[Itemized modification records]
>>>
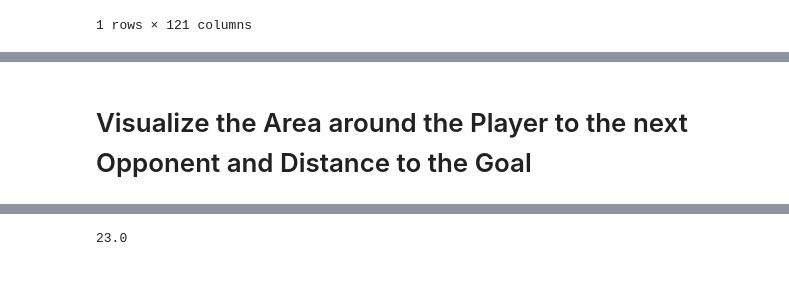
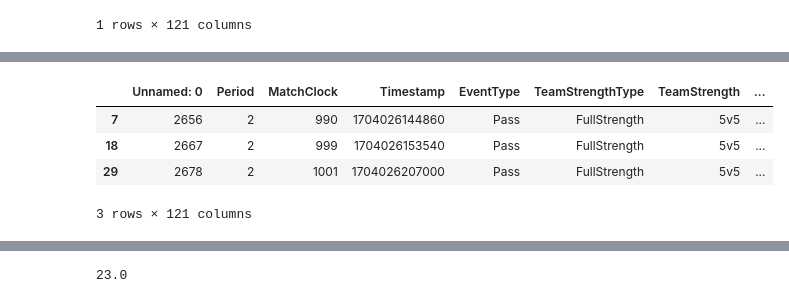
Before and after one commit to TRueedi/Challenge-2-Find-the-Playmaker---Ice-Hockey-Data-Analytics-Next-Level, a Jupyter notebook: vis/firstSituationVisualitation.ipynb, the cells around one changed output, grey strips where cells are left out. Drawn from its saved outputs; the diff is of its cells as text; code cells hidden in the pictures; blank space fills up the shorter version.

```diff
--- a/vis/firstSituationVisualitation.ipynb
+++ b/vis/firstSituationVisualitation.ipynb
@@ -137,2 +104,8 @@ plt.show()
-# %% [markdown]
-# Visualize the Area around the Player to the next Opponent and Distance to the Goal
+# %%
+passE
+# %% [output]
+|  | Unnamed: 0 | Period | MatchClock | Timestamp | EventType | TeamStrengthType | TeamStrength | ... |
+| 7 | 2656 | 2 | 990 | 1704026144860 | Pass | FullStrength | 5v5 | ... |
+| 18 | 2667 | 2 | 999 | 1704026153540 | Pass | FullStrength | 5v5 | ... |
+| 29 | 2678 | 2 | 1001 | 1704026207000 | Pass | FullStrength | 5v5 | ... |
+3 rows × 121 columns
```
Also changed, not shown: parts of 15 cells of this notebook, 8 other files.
<<<
>>>
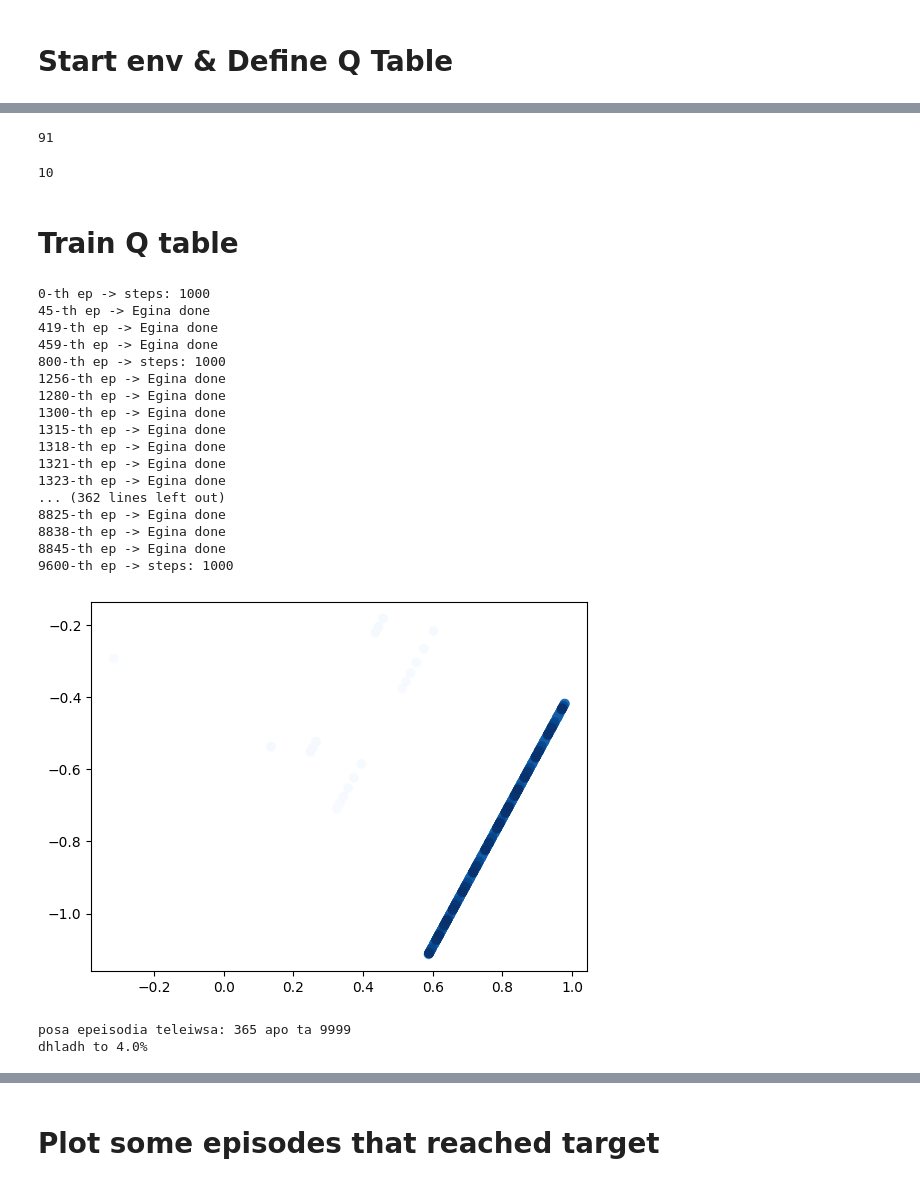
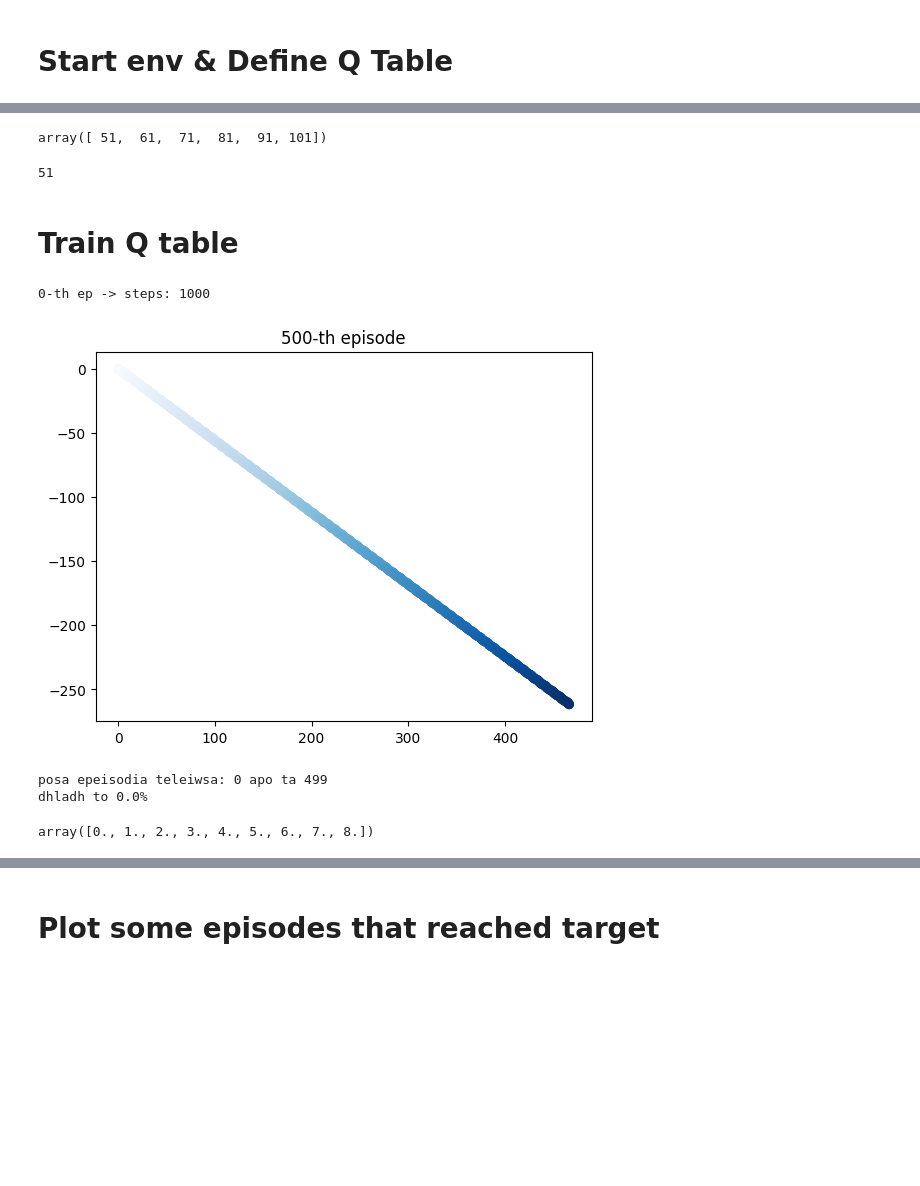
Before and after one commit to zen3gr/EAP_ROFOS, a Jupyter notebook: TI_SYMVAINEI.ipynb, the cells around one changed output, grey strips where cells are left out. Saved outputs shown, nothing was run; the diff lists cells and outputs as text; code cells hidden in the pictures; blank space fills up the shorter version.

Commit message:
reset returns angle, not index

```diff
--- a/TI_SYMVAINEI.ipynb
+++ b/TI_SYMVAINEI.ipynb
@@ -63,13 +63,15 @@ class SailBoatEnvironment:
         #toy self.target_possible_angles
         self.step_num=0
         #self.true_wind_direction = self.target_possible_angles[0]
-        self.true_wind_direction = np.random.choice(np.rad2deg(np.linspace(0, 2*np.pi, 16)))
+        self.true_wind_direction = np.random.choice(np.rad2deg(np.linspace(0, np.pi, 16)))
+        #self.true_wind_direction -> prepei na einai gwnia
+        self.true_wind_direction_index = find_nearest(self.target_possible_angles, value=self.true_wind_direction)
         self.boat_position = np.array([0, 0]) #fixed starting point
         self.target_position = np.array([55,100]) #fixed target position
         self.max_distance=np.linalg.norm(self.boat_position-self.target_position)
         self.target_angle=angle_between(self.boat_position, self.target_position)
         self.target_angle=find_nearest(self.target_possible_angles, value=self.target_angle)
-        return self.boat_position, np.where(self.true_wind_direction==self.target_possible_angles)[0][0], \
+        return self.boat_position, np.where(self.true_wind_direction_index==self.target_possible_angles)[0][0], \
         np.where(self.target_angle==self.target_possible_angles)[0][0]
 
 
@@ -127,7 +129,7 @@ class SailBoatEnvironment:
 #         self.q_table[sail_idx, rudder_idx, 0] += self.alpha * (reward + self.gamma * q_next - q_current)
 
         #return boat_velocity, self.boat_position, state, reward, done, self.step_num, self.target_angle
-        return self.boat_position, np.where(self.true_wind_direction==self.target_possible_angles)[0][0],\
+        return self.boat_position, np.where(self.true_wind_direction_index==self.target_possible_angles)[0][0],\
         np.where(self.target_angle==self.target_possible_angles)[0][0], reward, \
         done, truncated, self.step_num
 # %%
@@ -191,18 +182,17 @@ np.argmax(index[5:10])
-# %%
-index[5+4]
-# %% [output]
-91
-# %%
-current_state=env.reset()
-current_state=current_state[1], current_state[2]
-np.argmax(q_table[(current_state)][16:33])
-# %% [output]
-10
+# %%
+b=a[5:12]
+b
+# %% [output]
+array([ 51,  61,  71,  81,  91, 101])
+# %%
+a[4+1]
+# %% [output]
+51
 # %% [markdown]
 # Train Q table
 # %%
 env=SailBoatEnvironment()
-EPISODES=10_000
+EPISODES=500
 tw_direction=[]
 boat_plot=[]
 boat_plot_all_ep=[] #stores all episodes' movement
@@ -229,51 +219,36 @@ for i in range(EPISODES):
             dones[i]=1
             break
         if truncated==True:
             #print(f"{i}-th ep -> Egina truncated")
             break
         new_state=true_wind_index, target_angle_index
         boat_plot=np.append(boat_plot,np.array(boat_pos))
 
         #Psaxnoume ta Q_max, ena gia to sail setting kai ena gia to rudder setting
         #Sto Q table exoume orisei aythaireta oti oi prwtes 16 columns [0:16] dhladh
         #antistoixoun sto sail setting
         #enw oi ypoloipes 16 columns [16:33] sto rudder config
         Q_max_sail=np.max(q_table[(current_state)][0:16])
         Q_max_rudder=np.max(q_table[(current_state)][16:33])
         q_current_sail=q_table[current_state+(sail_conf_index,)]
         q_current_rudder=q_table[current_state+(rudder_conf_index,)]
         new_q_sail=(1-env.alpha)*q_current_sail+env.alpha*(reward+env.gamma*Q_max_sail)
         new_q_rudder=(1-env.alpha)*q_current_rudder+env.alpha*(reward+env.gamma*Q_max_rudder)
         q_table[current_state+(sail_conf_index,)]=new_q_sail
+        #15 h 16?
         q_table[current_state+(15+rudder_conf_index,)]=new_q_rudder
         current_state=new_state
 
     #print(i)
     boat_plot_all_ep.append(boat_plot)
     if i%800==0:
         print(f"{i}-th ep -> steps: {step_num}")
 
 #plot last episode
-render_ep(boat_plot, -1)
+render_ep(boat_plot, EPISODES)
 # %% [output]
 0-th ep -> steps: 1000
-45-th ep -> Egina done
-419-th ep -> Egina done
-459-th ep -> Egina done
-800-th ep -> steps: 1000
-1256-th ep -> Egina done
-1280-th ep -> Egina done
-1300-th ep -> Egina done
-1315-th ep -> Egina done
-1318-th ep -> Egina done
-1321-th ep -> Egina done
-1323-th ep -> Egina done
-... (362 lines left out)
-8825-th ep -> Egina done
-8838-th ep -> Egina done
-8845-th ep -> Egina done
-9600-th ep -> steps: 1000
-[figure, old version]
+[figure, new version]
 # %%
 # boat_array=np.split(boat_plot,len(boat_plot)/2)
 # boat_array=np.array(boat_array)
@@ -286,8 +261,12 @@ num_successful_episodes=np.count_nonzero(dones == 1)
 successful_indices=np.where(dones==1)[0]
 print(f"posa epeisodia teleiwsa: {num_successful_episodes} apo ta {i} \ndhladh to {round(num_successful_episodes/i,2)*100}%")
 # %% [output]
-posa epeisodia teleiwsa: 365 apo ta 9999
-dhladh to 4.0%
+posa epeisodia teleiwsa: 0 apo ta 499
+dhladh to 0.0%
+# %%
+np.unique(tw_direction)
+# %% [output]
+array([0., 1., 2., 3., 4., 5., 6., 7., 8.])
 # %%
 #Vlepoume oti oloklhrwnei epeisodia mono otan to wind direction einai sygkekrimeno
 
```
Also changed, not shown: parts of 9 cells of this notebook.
<<<
### Task directions
The answer must consist of every line from the entries that holds the string "reset".

### Answer area
reset returns angle, not index
-current_state=env.reset()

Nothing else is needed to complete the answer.